What’s going on?
As an economist who closely follows financial markets, I believe the short answer is the Fed.
On March 22, just before the Standard & Poor’s 500 bottomed out, the U.S. Federal Reserve announced it would begin buying an unprecedented array of assets, including corporate bonds, for the first time. The Fed, which later committed to buying up to US$2.3 trillion in assets, also said it would increase funding to its Exchange Stabilization Fund – which helps regulate the foreign currencies trade – and would purchase more U.S. government bonds and mortgage-backed securities.
The Fed’s decision to begin buying corporate bonds matters to stock investors because it ensures corporations can access credit markets and borrow at very low rates, which ultimately leads to higher profits down the road. Borrowing costs, or yields, on top-rated corporate bonds are about the lowest in at least a century.
This had a second positive impact on stock investors by signaling that the Fed’s unprecedented firepower will eventually be able to restore economic stability, mitigating concerns that the economic and health crises would cause a financial crisis. In just the past few weeks, the amount of securities held by the central bank has swelled from under $4 trillion to $5.96 trillion as of June 3 because of its massive purchases of various securities.

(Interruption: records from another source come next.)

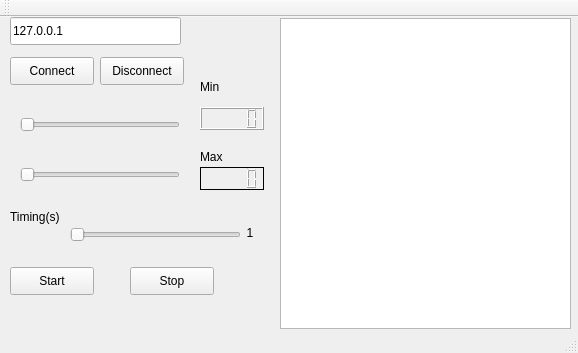
This is QtTcpClientConsumer/mainwindow.ui in HemersonRafael/PA_qt as Qt 5 draws it before an edit. The edited form follows.
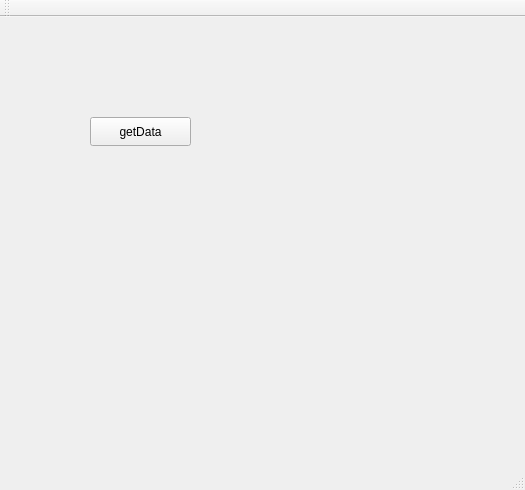
This is the edited form.

Diff of the .ui file:
```diff
--- a/QtTcpClientConsumer/mainwindow.ui
+++ b/QtTcpClientConsumer/mainwindow.ui
@@ -6,221 +6,25 @@
    <rect>
     <x>0</x>
     <y>0</y>
-    <width>578</width>
-    <height>353</height>
+    <width>525</width>
+    <height>490</height>
    </rect>
   </property>
   <property name="windowTitle">
    <string>MainWindow</string>
   </property>
   <widget class="QWidget" name="centralWidget">
-   <widget class="QLineEdit" name="lineEdit">
+   <widget class="QPushButton" name="pushButtonGet">
     <property name="geometry">
      <rect>
-      <x>10</x>
-      <y>0</y>
-      <width>171</width>
-      <height>28</height>
-     </rect>
-    </property>
-    <property name="text">
-     <string>127.0.0.1</string>
-    </property>
-   </widget>
-   <widget class="QPushButton" name="pushButton_connect">
-    <property name="geometry">
-     <rect>
-      <x>10</x>
-      <y>40</y>
-      <width>84</width>
-      <height>28</height>
-     </rect>
-    </property>
-    <property name="text">
-     <string>Connect</string>
-    </property>
-   </widget>
-   <widget class="QPushButton" name="pushButton_disconnect">
-    <property name="geometry">
-     <rect>
-      <x>100</x>
-      <y>40</y>
-      <width>84</width>
-      <height>28</height>
-     </rect>
-    </property>
-    <property name="text">
-     <string>Disconnect</string>
-    </property>
-   </widget>
-   <widget class="QPushButton" name="pushButton_stop">
-    <property name="geometry">
-     <rect>
-      <x>130</x>
-      <y>250</y>
-      <width>84</width>
-      <height>28</height>
-     </rect>
-    </property>
-    <property name="text">
-     <string>Stop</string>
-    </property>
-   </widget>
-   <widget class="QPushButton" name="pushButton_start">
-    <property name="geometry">
-     <rect>
-      <x>10</x>
-      <y>250</y>
-      <width>84</width>
-      <height>28</height>
-     </rect>
-    </property>
-    <property name="text">
-     <string>Start</string>
-    </property>
-   </widget>
-   <widget class="QSlider" name="horizontalSlider_min">
-    <property name="geometry">
-     <rect>
-      <x>20</x>
+      <x>90</x>
       <y>100</y>
-      <width>160</width>
-      <height>16</height>
+      <width>101</width>
+      <height>29</height>
      </rect>
     </property>
-    <property name="orientation">
-     <enum>Qt::Horizontal</enum>
-    </property>
-   </widget>
-   <widget class="QSlider" name="horizontalSlider_max">
-    <property name="geometry">
-     <rect>
-      <x>20</x>
-      <y>150</y>
-      <width>160</width>
-      <height>16</height>
-     </rect>
-    </property>
-    <property name="orientation">
-     <enum>Qt::Horizontal</enum>
-    </property>
-   </widget>
-   <widget class="QLCDNumber" name="lcdNumber_min">
-    <property name="geometry">
-     <rect>
-      <x>200</x>
-      <y>90</y>
-      <width>64</width>
-      <height>23</height>
-     </rect>
-    </property>
-    <property name="font">
-     <font>
-      <pointsize>20</pointsize>
-     </font>
-    </property>
-   </widget>
-   <widget class="QLCDNumber" name="lcdNumber_max">
-    <property name="geometry">
-     <rect>
-      <x>200</x>
-      <y>150</y>
-      <width>64</width>
-      <height>23</height>
-     </rect>
-    </property>
-    <property name="autoFillBackground">
-     <bool>true</bool>
-    </property>
-    <property name="frameShape">
-     <enum>QFrame::Box</enum>
-    </property>
-    <property name="frameShadow">
-     <enum>QFrame::Plain</enum>
-    </property>
-    <property name="midLineWidth">
-     <number>1</number>
-    </property>
-    <property name="segmentStyle">
-     <enum>QLCDNumber::Filled</enum>
-    </property>
-    <property name="value" stdset="0">
-     <double>0.000000000000000</double>
-    </property>
-   </widget>
-   <widget class="QTextBrowser" name="textBrowser">
-    <property name="geometry">
-     <rect>
-      <x>280</x>
-      <y>1</y>
-      <width>291</width>
-      <height>311</height>
-     </rect>
-    </property>
-   </widget>
-   <widget class="QLabel" name="label">
-    <property name="geometry">
-     <rect>
-      <x>200</x>
-      <y>60</y>
-      <width>63</width>
-      <height>20</height>
-     </rect>
-    </property>
     <property name="text">
-     <string>Min</string>
-    </property>
-   </widget>
-   <widget class="QLabel" name="label_2">
-    <property name="geometry">
-     <rect>
-      <x>200</x>
-      <y>130</y>
-      <width>63</width>
-      <height>20</height>
-     </rect>
-    </property>
-    <property name="text">
-     <string>Max</string>
-    </property>
-   </widget>
-   <widget class="QLabel" name="label_3">
-    <property name="geometry">
-     <rect>
-      <x>10</x>
-      <y>190</y>
-      <width>63</width>
-      <height>20</height>
-     </rect>
-    </property>
-    <property name="text">
-     <string>Timing(s)</string>
-    </property>
-   </widget>
-   <widget class="QSlider" name="horizontalSlider_3">
-    <property name="geometry">
-     <rect>
-      <x>70</x>
-      <y>210</y>
-      <width>171</width>
-      <height>16</height>
-     </rect>
-    </property>
-    <property name="orientation">
-     <enum>Qt::Horizontal</enum>
-    </property>
-   </widget>
-   <widget class="QLabel" name="label_4">
-    <property name="geometry">
-     <rect>
-      <x>240</x>
-      <y>200</y>
-      <width>31</width>
-      <height>31</height>
-     </rect>
-    </property>
-    <property name="text">
-     <string>  1</string>
+     <string>getData</string>
     </property>
    </widget>
   </widget>
```
Left out of the diff: 75 changed lines with no effect on the pictures.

So in a nutshell, despite the dire economic situation still sharply felt by so many, particularly consumers, investors have been fueling and experiencing a sudden bull market, built on optimism that the Fed has put a bottom under the economy – just as it did during the Great Recession in 2008.
Will it last? A sharp crash on June 11, over concerns of a second wave of coronavirus infections, suggests that day traders should tread carefully. Dr. Anthony Fauci’s “worst nightmare” isn’t over yet.
[You’re too busy to read everything. We get it. That’s why we’ve got a weekly newsletter. Sign up for good Sunday reading. ]
Jonathan T. Fluharty-Jaidee does not work for, consult, own shares in or receive funding from any company or organization that would benefit from this article, and has disclosed no relevant affiliations beyond their academic appointment.